··· INPUT DATA ···

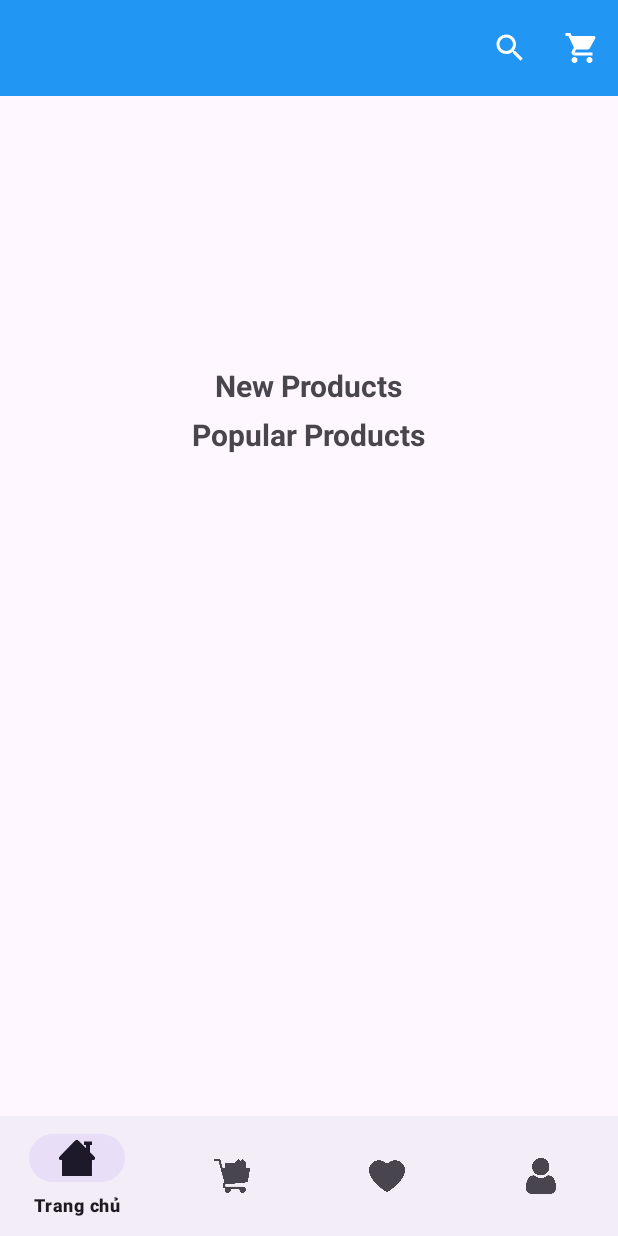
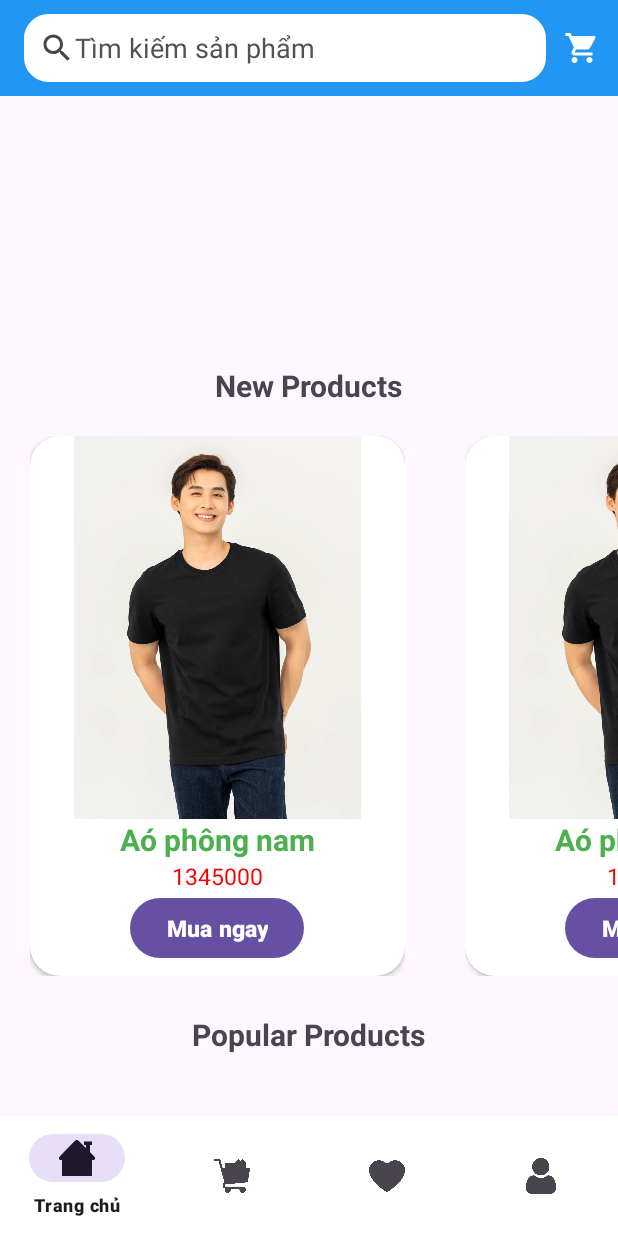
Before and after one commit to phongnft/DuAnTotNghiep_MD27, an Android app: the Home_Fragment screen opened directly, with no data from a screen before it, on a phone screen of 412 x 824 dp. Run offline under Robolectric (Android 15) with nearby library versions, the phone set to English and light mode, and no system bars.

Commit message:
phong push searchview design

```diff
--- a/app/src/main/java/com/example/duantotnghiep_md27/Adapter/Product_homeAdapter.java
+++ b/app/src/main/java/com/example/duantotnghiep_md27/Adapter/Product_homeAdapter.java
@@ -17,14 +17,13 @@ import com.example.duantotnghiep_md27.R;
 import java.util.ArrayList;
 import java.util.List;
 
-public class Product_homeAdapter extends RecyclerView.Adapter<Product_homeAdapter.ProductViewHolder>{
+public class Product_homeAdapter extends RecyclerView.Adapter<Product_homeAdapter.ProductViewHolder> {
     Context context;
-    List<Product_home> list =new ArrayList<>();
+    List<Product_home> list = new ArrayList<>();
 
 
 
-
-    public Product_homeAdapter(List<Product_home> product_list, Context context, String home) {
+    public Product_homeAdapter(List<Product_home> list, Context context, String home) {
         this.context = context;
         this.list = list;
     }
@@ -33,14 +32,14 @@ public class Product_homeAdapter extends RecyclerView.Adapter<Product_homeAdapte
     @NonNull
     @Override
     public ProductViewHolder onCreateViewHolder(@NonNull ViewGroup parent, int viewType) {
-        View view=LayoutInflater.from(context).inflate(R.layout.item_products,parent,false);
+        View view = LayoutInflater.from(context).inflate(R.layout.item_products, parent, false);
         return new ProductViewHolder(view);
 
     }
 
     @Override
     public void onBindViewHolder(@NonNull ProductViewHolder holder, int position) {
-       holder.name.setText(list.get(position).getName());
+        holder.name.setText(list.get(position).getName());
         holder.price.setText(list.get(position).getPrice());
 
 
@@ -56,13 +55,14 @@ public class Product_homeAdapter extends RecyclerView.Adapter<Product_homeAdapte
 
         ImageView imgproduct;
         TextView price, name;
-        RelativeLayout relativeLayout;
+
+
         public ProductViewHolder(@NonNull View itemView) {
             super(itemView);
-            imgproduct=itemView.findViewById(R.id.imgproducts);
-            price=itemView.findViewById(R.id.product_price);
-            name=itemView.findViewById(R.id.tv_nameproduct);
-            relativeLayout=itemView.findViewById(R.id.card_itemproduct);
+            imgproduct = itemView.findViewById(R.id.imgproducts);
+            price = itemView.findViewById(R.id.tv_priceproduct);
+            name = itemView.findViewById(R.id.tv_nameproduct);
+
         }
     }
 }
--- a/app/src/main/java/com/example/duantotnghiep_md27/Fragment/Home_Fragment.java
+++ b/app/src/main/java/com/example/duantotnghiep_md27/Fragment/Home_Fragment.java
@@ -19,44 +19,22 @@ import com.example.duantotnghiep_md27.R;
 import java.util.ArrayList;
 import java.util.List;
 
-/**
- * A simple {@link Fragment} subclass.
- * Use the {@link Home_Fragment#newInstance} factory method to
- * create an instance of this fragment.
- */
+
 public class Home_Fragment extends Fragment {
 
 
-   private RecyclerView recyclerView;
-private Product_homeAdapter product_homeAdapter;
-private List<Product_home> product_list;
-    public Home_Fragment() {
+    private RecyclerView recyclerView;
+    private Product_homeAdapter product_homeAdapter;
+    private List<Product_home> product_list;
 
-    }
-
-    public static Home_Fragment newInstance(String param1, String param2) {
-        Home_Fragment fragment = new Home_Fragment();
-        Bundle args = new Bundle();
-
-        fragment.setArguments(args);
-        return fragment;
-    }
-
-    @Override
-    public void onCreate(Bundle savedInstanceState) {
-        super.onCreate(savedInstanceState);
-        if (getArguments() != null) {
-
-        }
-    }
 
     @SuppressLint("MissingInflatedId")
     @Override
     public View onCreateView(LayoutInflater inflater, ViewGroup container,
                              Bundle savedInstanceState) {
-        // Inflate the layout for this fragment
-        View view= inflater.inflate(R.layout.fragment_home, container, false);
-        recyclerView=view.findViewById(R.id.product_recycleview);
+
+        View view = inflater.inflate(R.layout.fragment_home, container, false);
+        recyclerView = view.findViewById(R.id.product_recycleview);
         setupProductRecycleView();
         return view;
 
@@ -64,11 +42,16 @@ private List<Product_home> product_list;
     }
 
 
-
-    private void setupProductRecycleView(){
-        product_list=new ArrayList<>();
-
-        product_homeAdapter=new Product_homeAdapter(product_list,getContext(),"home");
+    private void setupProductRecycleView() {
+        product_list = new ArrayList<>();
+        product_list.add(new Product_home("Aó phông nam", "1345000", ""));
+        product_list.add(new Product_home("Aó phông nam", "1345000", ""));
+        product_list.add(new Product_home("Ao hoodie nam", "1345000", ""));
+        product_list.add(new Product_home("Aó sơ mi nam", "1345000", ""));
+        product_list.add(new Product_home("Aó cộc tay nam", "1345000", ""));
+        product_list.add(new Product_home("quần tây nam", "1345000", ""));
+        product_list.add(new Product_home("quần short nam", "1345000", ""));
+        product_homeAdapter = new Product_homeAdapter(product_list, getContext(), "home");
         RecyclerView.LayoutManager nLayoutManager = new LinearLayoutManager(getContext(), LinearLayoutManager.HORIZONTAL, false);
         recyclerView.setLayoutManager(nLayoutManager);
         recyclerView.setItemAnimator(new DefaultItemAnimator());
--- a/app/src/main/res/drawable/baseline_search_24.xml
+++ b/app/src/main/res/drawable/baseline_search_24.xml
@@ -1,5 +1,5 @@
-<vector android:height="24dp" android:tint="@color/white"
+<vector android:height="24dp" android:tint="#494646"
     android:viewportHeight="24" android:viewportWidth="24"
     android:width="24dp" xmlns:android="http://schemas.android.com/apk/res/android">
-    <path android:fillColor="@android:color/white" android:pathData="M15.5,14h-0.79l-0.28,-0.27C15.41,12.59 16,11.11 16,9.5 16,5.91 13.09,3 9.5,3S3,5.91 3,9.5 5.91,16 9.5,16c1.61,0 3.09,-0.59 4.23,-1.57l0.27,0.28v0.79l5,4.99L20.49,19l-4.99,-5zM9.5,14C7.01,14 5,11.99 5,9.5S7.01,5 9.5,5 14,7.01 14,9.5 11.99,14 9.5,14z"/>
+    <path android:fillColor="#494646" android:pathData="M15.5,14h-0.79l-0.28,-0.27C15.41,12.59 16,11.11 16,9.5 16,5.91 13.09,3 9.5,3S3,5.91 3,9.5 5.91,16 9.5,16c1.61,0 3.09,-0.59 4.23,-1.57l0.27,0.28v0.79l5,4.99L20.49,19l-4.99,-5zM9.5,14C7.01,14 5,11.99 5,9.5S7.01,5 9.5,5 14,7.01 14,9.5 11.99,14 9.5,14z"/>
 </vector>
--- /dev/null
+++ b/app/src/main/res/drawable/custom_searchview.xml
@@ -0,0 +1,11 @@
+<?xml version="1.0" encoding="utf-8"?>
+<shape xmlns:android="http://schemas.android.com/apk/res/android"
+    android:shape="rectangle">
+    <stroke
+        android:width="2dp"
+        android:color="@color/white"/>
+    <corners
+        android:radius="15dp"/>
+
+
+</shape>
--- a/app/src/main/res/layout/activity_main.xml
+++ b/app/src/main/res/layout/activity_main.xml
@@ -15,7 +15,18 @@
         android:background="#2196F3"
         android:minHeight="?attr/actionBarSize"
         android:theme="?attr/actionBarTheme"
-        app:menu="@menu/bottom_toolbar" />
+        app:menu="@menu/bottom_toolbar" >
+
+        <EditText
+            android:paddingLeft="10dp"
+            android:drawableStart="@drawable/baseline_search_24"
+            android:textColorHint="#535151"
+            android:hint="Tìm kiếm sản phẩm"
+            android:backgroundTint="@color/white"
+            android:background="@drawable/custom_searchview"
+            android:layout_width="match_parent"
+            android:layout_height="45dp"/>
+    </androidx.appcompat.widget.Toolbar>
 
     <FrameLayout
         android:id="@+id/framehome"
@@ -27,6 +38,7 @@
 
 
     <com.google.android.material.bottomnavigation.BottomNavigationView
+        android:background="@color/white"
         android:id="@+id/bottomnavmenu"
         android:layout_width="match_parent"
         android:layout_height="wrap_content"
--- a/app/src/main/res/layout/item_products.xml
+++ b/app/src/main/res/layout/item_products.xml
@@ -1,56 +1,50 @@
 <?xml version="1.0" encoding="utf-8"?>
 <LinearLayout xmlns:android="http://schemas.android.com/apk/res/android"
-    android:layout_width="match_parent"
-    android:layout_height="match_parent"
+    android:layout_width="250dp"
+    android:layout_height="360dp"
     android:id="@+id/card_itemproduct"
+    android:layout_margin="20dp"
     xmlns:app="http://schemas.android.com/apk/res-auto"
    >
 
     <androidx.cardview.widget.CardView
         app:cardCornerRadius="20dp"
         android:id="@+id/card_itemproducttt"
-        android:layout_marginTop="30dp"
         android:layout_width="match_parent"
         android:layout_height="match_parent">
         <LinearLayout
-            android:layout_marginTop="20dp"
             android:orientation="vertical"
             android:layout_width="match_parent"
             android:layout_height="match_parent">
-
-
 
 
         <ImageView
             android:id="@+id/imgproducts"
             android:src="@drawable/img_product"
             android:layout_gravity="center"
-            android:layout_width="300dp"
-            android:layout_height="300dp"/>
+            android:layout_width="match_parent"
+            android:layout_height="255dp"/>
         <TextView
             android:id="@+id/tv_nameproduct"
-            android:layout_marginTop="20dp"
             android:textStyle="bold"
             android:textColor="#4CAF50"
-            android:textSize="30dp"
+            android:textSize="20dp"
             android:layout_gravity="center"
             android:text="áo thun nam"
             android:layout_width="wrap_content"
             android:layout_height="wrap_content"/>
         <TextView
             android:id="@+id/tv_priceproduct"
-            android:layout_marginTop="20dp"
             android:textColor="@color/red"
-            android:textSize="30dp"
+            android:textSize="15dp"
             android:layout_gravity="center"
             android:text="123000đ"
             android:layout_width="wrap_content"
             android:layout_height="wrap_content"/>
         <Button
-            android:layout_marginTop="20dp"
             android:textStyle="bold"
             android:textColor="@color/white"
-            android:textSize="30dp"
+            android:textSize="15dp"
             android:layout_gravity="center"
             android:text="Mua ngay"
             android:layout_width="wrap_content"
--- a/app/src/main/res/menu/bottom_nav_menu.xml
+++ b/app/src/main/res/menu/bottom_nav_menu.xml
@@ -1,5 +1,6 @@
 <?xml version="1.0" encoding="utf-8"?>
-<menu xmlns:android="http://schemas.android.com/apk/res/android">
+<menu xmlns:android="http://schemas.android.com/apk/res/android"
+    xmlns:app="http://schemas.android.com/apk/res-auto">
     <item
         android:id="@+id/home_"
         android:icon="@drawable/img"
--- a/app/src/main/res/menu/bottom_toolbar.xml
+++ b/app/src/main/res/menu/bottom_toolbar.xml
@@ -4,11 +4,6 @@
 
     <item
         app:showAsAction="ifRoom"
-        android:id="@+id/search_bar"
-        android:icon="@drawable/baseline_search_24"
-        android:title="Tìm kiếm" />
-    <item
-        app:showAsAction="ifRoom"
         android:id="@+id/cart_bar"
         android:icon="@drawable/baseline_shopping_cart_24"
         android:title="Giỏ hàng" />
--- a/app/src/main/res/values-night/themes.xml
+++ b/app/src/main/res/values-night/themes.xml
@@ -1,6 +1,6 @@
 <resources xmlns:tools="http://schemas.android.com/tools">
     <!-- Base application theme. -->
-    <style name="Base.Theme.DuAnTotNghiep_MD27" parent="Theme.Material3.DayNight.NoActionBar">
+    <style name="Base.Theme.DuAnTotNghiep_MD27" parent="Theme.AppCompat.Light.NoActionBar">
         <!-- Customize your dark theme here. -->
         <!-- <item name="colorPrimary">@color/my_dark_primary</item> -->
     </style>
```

···

▶ WORK REQUEST
Every line above that contains "ArrayList" counts once. Give the number of those lines and nothing more.

▶ SOLUTION FOR THIS PROBLEM
6